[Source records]

-- Opening Marker --

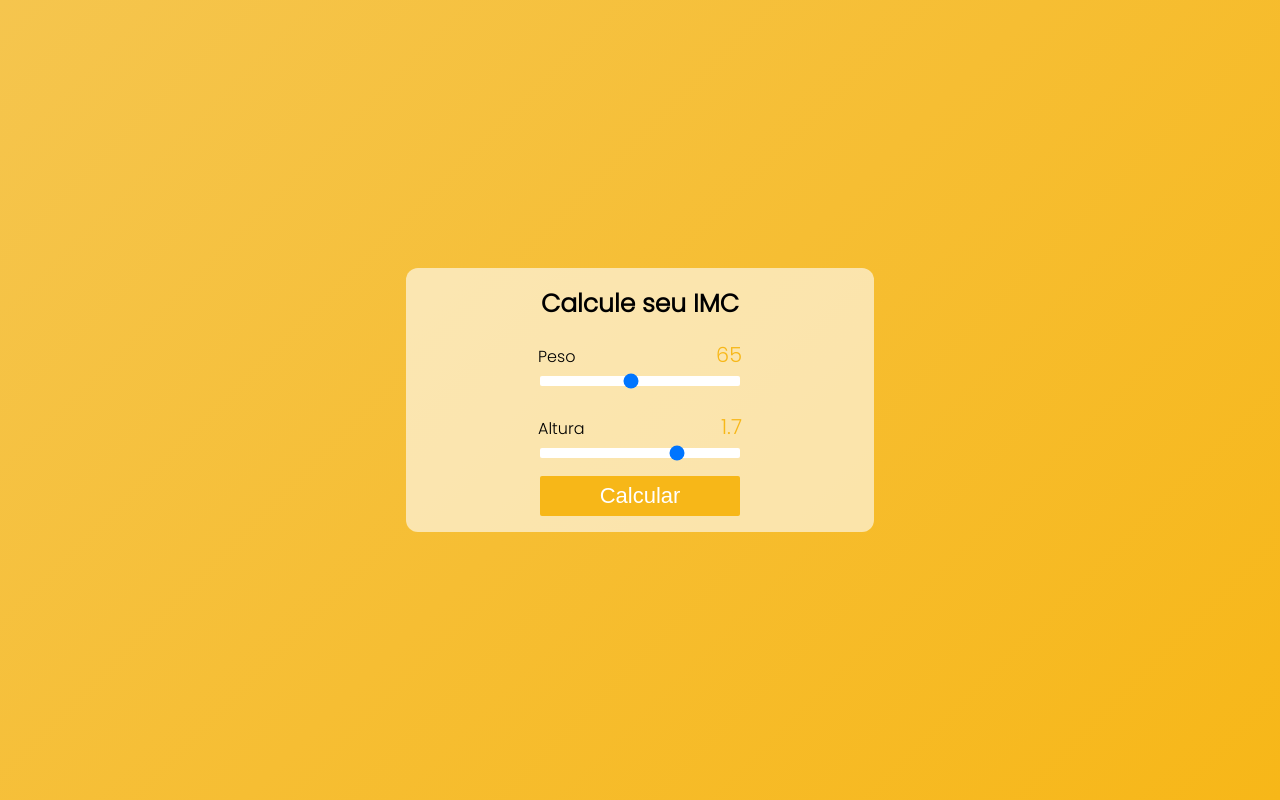
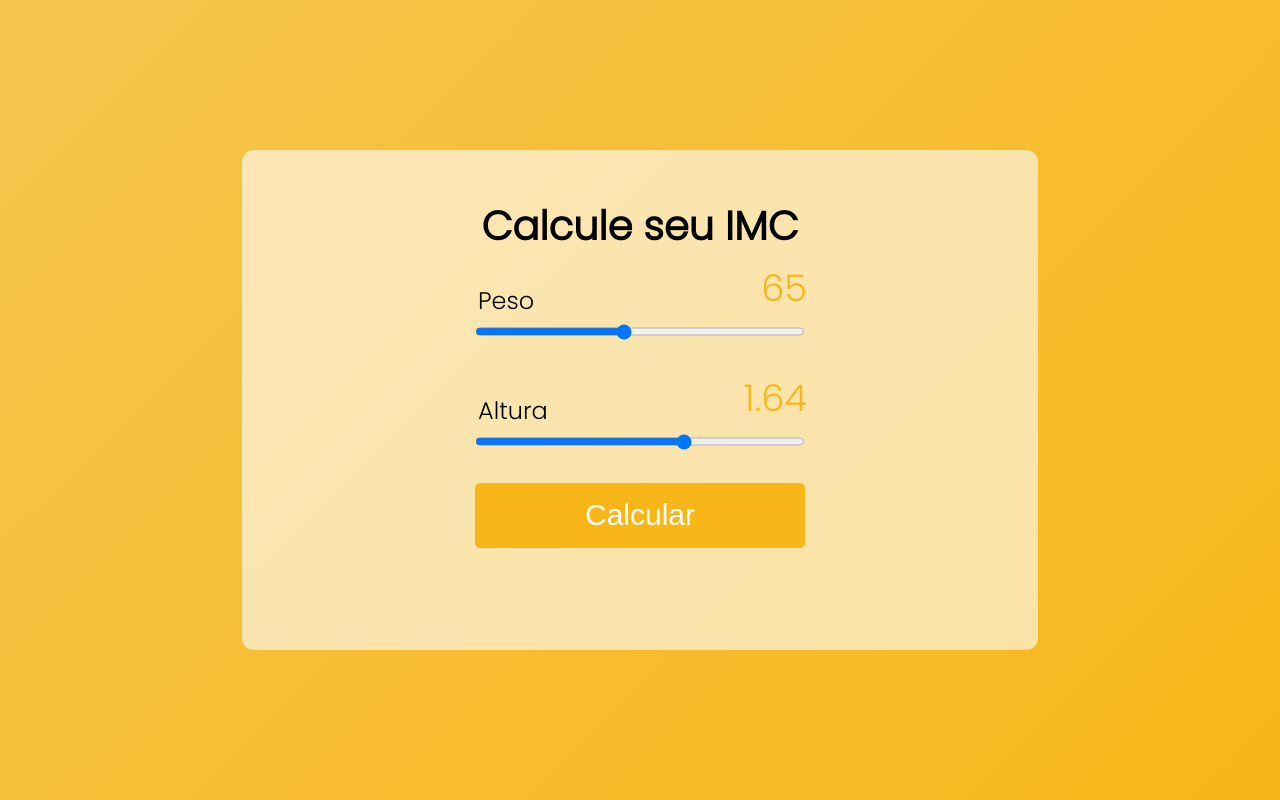
Before and after one commit to FernandoValentim43/React-IMC-slider-calculator, a React (Vite) app: page / in a window 1280 px wide. Built offline with nearby package versions, Linux system fonts and the light colour scheme.

Commit message:
Final config

```diff
--- a/src/App.jsx
+++ b/src/App.jsx
@@ -12,14 +12,14 @@ function App() {
 
 
   const [weight, setWeight] = useState(65);
-  const [height, setHeight] = useState(1.7);
+  const [height, setHeight] = useState(1.64);
   const [imcAwnser, setimcAwnser] = useState("null")
 
 
   return (
     <AuthContext.Provider value={{ imcCalc: [weight, setWeight , height ,  setHeight , imcAwnser, setimcAwnser ] }}>
     <Card>
-      <Text>Calcule seu IMC</Text>
+      <Text style={{fontSize: 40}} >Calcule seu IMC</Text>
 
       <Slider name={"weight"} min={20} max={120} defaultValue={65} inner={"Peso"} step={"1"}/>
       <Slider name={"height"} min={1.00} max={2.00} defaultValue={"170"} inner={"Altura"}  step={"0.01"}/>
--- a/src/components/Button/Button.styled.js
+++ b/src/components/Button/Button.styled.js
@@ -1,13 +1,13 @@
 import styled from "styled-components";
 export const ButtonDiv = styled.button`
-  margin-top: 1rem;
+  margin-top: 1.7rem;
   margin-bottom: 1rem;
   background-color: rgb(247, 183, 24);
-  width: 200px;
-  height: 40px;
+  width: 330px;
+  height: 65px;
   border: none;
-  border-radius: 2px;
+  border-radius: 5px;
   color: white;
-  font-size: 22px;
+  font-size: 30px;
   cursor: pointer;
 `;
--- a/src/components/Card/card.styled.js
+++ b/src/components/Card/card.styled.js
@@ -8,12 +8,16 @@ export const Card = styled.div`
   align-self: center;
   justify-content: center;
 
-  max-width: 250px;
+
 
   background-color: rgba(255, 255, 255, 0.6);
 
-  padding-left: 8.25rem;
-  padding-right: 8.25rem;
+
+  width: 660px;
+  height: 500px;
+
+  padding-left: 4.25rem;
+  padding-right: 4.25rem;
 
   border-radius: 12px;
 
@@ -23,14 +27,15 @@ export const Card = styled.div`
 `;
 
 export const Text = styled.h1`
-  font-weight: 600px;
   text-align: center;
   font-size: 25px;
+  margin: 2px;
+
 
   ${(props) =>
     props.className === "null" &&
     css`
-      display: none;
+      visibility: hidden;
     `};
 
 
--- a/src/components/Slider/Slider.styled.js
+++ b/src/components/Slider/Slider.styled.js
@@ -5,12 +5,26 @@ export const SlideDiv = styled.div`
 
   flex-direction: column;
 
-  input[type="range"] {
-    width: 200px;
-    -webkit-appearance: none;
-    height: 10px;
+
+  input[type=range]{
+    width: 330px;
     border-radius: 2px;
-  }
+    height: 23px;
+}
+
+input[type=range]::-moz-range-track {
+    width: 330px;
+}
+
+input[type=range]::-moz-range-thumb {
+    border: none;
+    height: 40px;
+    width: 40px;
+    border-radius: 50%;
+    background: rgb(247, 183, 24);
+    cursor: pointer;
+}
+
 
   .labels {
     width: 100%;
@@ -20,20 +34,22 @@ export const SlideDiv = styled.div`
     align-items: center;
 
     .label {
-      height: 30px;
+
       align-items: center;
-      font-size: 16px;
+      font-size: 1.5rem;
+      margin-top: 25px;
     }
 
     .number {
-      font-size: 1.3rem;
-      height: 35px;
+      font-size: 2.3rem;
+
       color: rgb(247, 183, 24);
     }
   }
 `;
 
 export const LabelDiv = styled.label`
+  margin-left: 5px;
   display: flex;
   justify-content: space-around;
 
@@ -49,13 +65,5 @@ export const LabelDiv = styled.label`
     color: rgb(247, 183, 24);
   }
 
-  input[type="number"]::-webkit-inner-spin-button,
-  input[type="number"]::-webkit-outer-spin-button {
-    -webkit-appearance: none;
-    margin: 0;
-  }
 
-  input[type="number"] {
-    -moz-appearance: textfield;
-  }
 `;
```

-- Closing Marker --

» Activity
Say how many lines of the data hold the string "Calcule", with no other words in your reply.

» Result for this exercise
2